TOKYO -- IHI will produce aircraft engine parts at a Yokohama plant making reactor components, as the company shifts from nuclear energy to the aircraft business and its greater growth potential.
The Japanese heavy industry group will repurpose a section of the facility, which has supplied nuclear-energy related equipment such as reactor pressure vessels and steam generators to Toshiba and U.S. nuclear power company Westinghouse Electric, among others.
New machine tools will be installed to produce fan blades for aircraft engines starting in 2019. The equipment will occupy 4,700 sq. meters of an existing building, helping to keep related outlays to an estimated 1 billion yen to 2 billion yen ($9 million to $18 million). The plan is to produce 10 to 12 sets of aluminum fan blades per month.
The blades, which subsidiary IHI Aero Manufacturing has produced, will be combined with parts produced elsewhere in Japan for supply to American company Pratt & Whitney. The parts will be used in small aircraft built by Canada's Bombardier and Brazil's Embraer. Demand for smaller passenger aircraft is expected to keep climbing over the next two decades as budget airlines gain traction.
The Yokohama facility is located next to IHI's research and development hub. So locating engine parts production there is aimed at accelerating development of the components as well. By employing such newer materials as carbon fiber and ceramic-based composites, the company seeks to become a leader in cutting-edge aircraft engine parts.
With the nuclear energy market shrinking following the March 2011 meltdown at Fukushima, IHI has seen orders tumble. In a shift away from nuclear energy, IHI sold its 3% stake in Westinghouse to Toshiba in 2017.
Over the past few years, demand in Japan has been strong for maintenance and safety services for nuclear power plants.
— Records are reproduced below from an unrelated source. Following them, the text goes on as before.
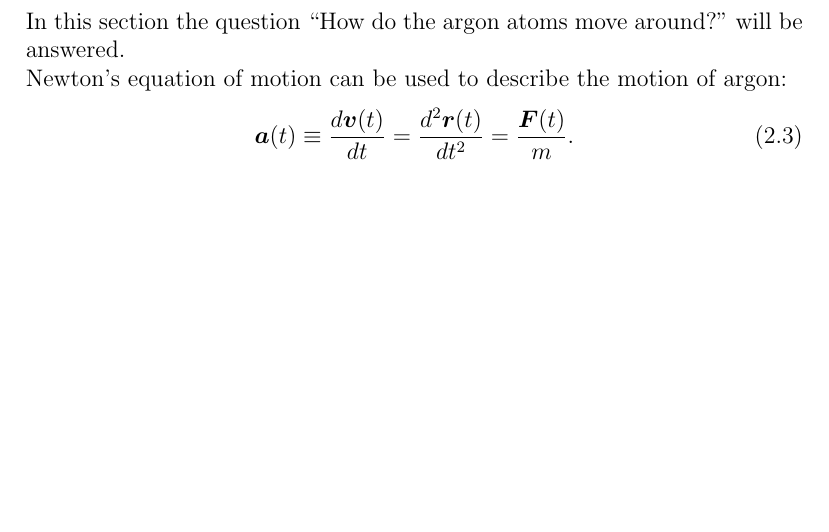
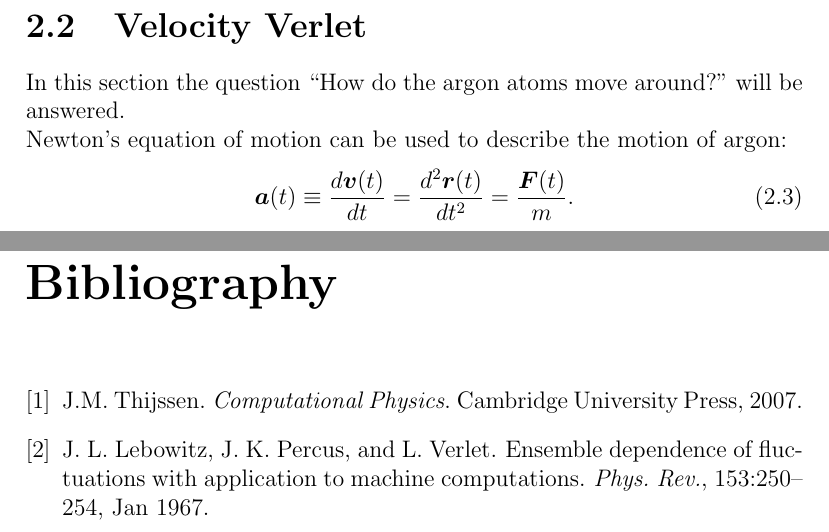
Before and after one commit to lonaowna/molecular-dynamics, a LaTeX thesis (report/report.tex, which reads report/references.bib): part of page 7 of 12 before the commit and two parts of pages 7 and 14 of 14 after it, the two joined at a grey line, cut at the place of the change, the shorter picture padded with empty space. Compiled offline with pdfLaTeX.

Commit message:
Move report to subdirectory. Add references.

```diff
--- /dev/null
+++ b/report/references.bib
@@ -0,0 +1,14 @@
+@book{thijssen,
+	title = "Computational Physics",
+	author = "{J.M. Thijssen}",
+	publisher = "Cambridge University Press",
+	year = "2007"
+}
+
+@article{lebowitz1967,
+	title = {Ensemble Dependence of Fluctuations with Application to Machine Computations},
+	author = {Lebowitz, J. L. and Percus, J. K. and Verlet, L.},
+	journal = {Phys. Rev.},
+	volume = {153},
+	issue = {1},
+	pages = {250--254},
```
Also changed, not shown: report/report.tex (renamed from report.tex, +3 -0 lines), Argon report.pdf (deleted), report/All_rho088_T1_rm35_2.png (added), report/Correlation_rho03_T3_rm35_2.png (added), report/Correlation_rho088_T1_rm35_2.png (added), report/Correlation_rho18_T05_rm35_2.png (added), report/report.bbl (added), report/report.pdf (added), report/references.bib (7 more changed lines), 1 other file.
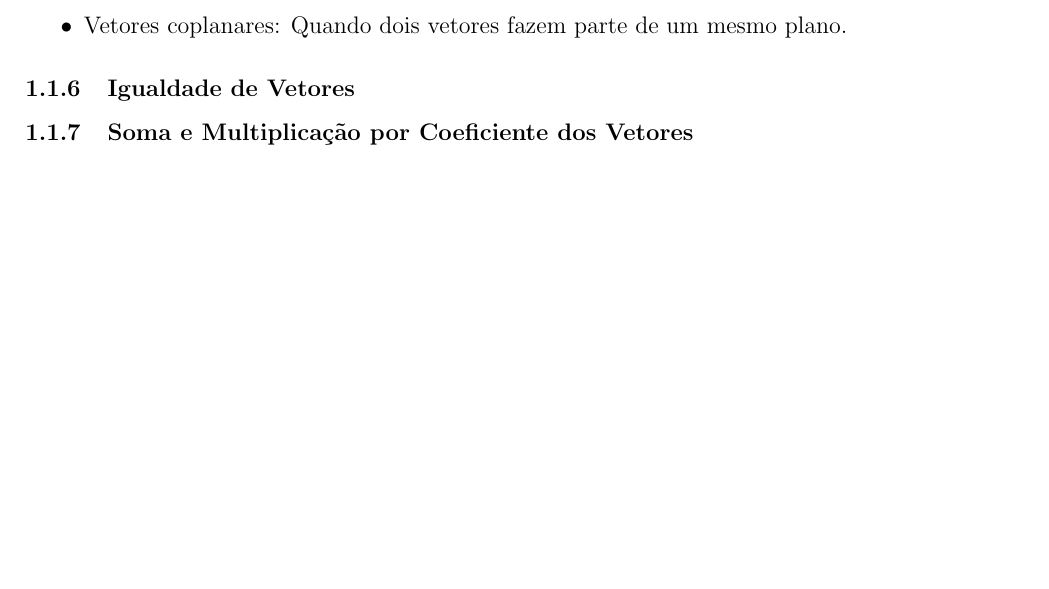
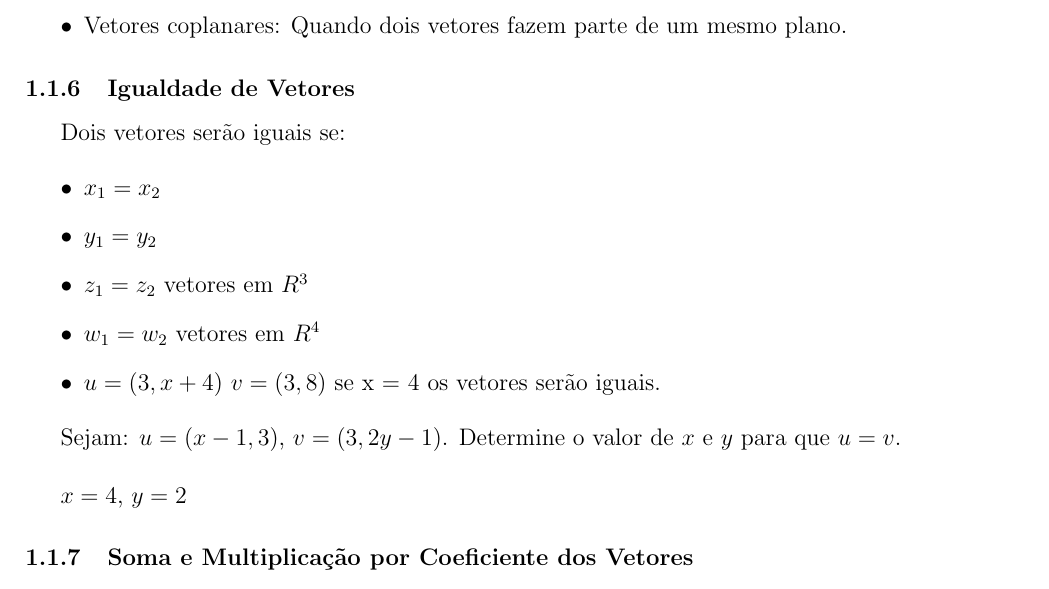
Before and after one commit to alvarengaricardo/quantum_computing, a LaTeX document (notes/notas em Computação Quantica.tex): part of page 6 of 6, cut so that both start at the same text, the shorter picture padded with empty space. Compiled offline with pdfLaTeX.

Commit message:
Igualdade de Vetores

```diff
--- a/notes/notas em Computação Quantica.tex
+++ b/notes/notas em Computação Quantica.tex
@@ -137,6 +137,23 @@ Vetor \textbf{u} = (2,4,3)
 \end{itemize}
 
 \subsubsection{Igualdade de Vetores}
+
+Dois vetores serão iguais se:
+
+\begin{itemize}
+	\item \(x_{1} = x_{2}\)
+	\item \(y_{1} = y_{2}\)
+	\item \(z_{1} = z_{2}\) vetores em \(R^{3}\)
+	\item \(w_{1} = w_{2}\) vetores em \(R^{4}\)
+	\item \(u = (3, x + 4)\) \(v = (3, 8)\) se x = 4 os vetores serão iguais.
+\end{itemize}
+
+Sejam: \(u = (x-1, 3)\), \(v = (3, 2y-1)\). Determine o valor de \(x\) e \(y\) para que \(u = v\).\\
+
+\(x = 4\), \(y = 2\)
+
+
+
 \subsubsection{Soma e Multiplicação por Coeficiente dos Vetores}
 \subsubsection{Produto Escalar dos Vetores (Multiplicação)}
 \subsubsection{Módulo de Um Vetor}
```
Also changed, not shown: notes/notas em Computação Quantica.pdf, 1 other file.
But, with the market sure to contract over the long term, IHI had been looking for ways to make use of nuclear-energy-related facilities.
Separately, IHI is working to set up a new plant in Saitama Prefecture for aircraft engine maintenance, spending about 10 billion yen.
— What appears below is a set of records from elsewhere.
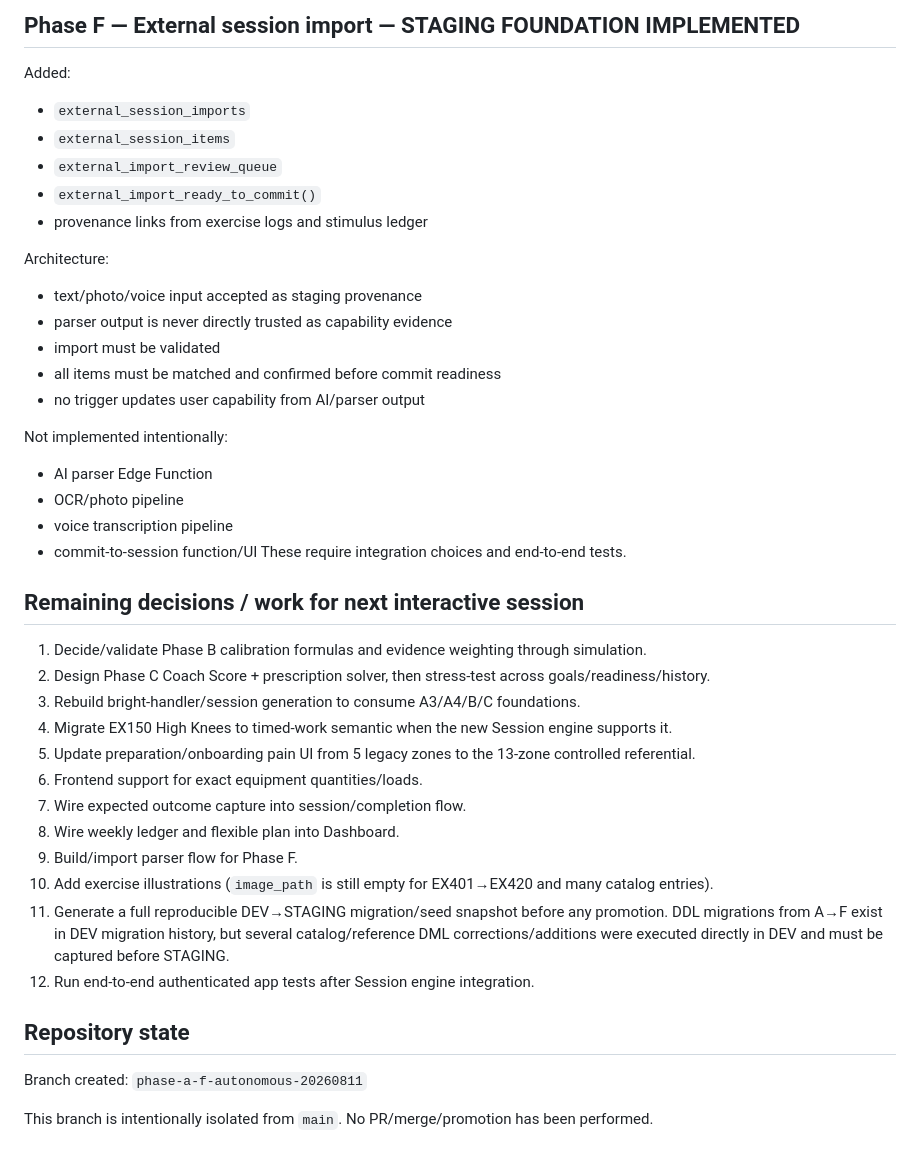
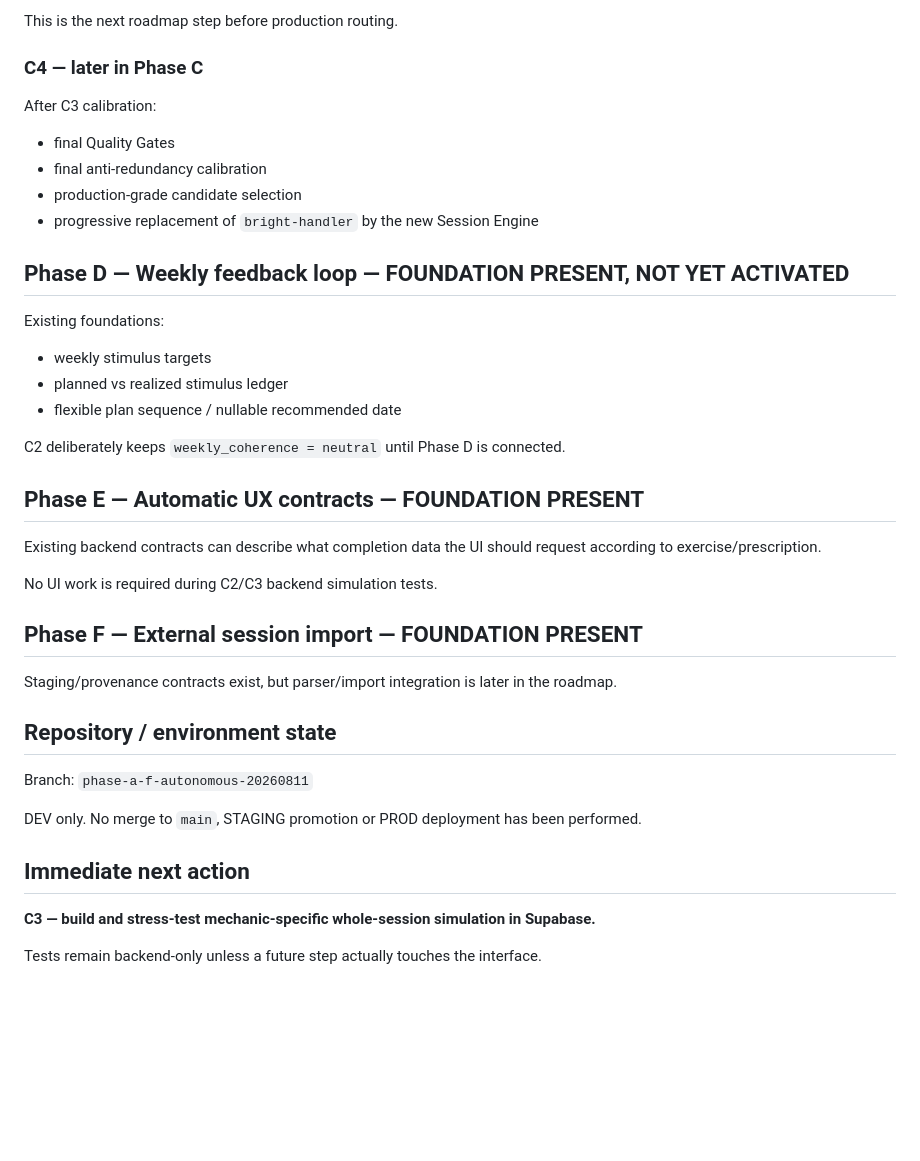
Before and after one commit to ugosansh6/ucoach-mobile, a Markdown page: docs/AUTONOMOUS_PHASE_A_F_STATUS_20260811.md, the part around one of its changes. Rendered like a GitHub page; blank space fills up the shorter version.

```diff
--- a/docs/AUTONOMOUS_PHASE_A_F_STATUS_20260811.md
+++ b/docs/AUTONOMOUS_PHASE_A_F_STATUS_20260811.md
@@ -140,44 +145,41 @@ These affect product UX and should be reviewed interactively.
 
-## Phase F — External session import — STAGING FOUNDATION IMPLEMENTED
+This is the next roadmap step before production routing.
 
-Added:
-- `external_session_imports`
-- `external_session_items`
-- `external_import_review_queue`
-- `external_import_ready_to_commit()`
-- provenance links from exercise logs and stimulus ledger
+### C4 — later in Phase C
 
-Architecture:
-- text/photo/voice input accepted as staging provenance
-- parser output is never directly trusted as capability evidence
-- import must be validated
-- all items must be matched and confirmed before commit readiness
-- no trigger updates user capability from AI/parser output
+After C3 calibration:
+- final Quality Gates
+- final anti-redundancy calibration
+- production-grade candidate selection
+- progressive replacement of `bright-handler` by the new Session Engine
 
-Not implemented intentionally:
-- AI parser Edge Function
-- OCR/photo pipeline
-- voice transcription pipeline
-- commit-to-session function/UI
-These require integration choices and end-to-end tests.
+## Phase D — Weekly feedback loop — FOUNDATION PRESENT, NOT YET ACTIVATED
 
-## Remaining decisions / work for next interactive session
+Existing foundations:
+- weekly stimulus targets
+- planned vs realized stimulus ledger
+- flexible plan sequence / nullable recommended date
 
-1. Decide/validate Phase B calibration formulas and evidence weighting through simulation.
-2. Design Phase C Coach Score + prescription solver, then stress-test across goals/readiness/history.
-3. Rebuild bright-handler/session generation to consume A3/A4/B/C foundations.
-4. Migrate EX150 High Knees to timed-work semantic when the new Session engine supports it.
-5. Update preparation/onboarding pain UI from 5 legacy zones to the 13-zone controlled referential.
-6. Frontend support for exact equipment quantities/loads.
-7. Wire expected outcome capture into session/completion flow.
-8. Wire weekly ledger and flexible plan into Dashboard.
-9. Build/import parser flow for Phase F.
-10. Add exercise illustrations (`image_path` is still empty for EX401→EX420 and many catalog entries).
-11. Generate a full reproducible DEV→STAGING migration/seed snapshot before any promotion. DDL migrations from A→F exist in DEV migration history, but several catalog/reference DML corrections/additions were executed directly in DEV and must be captured before STAGING.
-12. Run end-to-end authenticated app tests after Session engine integration.
+C2 deliberately keeps `weekly_coherence = neutral` until Phase D is connected.
 
-## Repository state
+## Phase E — Automatic UX contracts — FOUNDATION PRESENT
 
-Branch created: `phase-a-f-autonomous-20260811`
+Existing backend contracts can describe what completion data the UI should request according to exercise/prescription.
 
-This branch is intentionally isolated from `main`. No PR/merge/promotion has been performed.
+No UI work is required during C2/C3 backend simulation tests.
+
+## Phase F — External session import — FOUNDATION PRESENT
+
+Staging/provenance contracts exist, but parser/import integration is later in the roadmap.
+
+## Repository / environment state
+
+Branch: `phase-a-f-autonomous-20260811`
+
+DEV only. No merge to `main`, STAGING promotion or PROD deployment has been performed.
+
+## Immediate next action
+
+**C3 — build and stress-test mechanic-specific whole-session simulation in Supabase.**
+
+Tests remain backend-only unless a future step actually touches the interface.
```
Also changed, not shown: other parts of docs/AUTONOMOUS_PHASE_A_F_STATUS_20260811.md (+108 -103 lines).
Peer Mitsubishi Heavy Industries also plans to increase aircraft-related production at a key plant in Kobe making nuclear power equipment.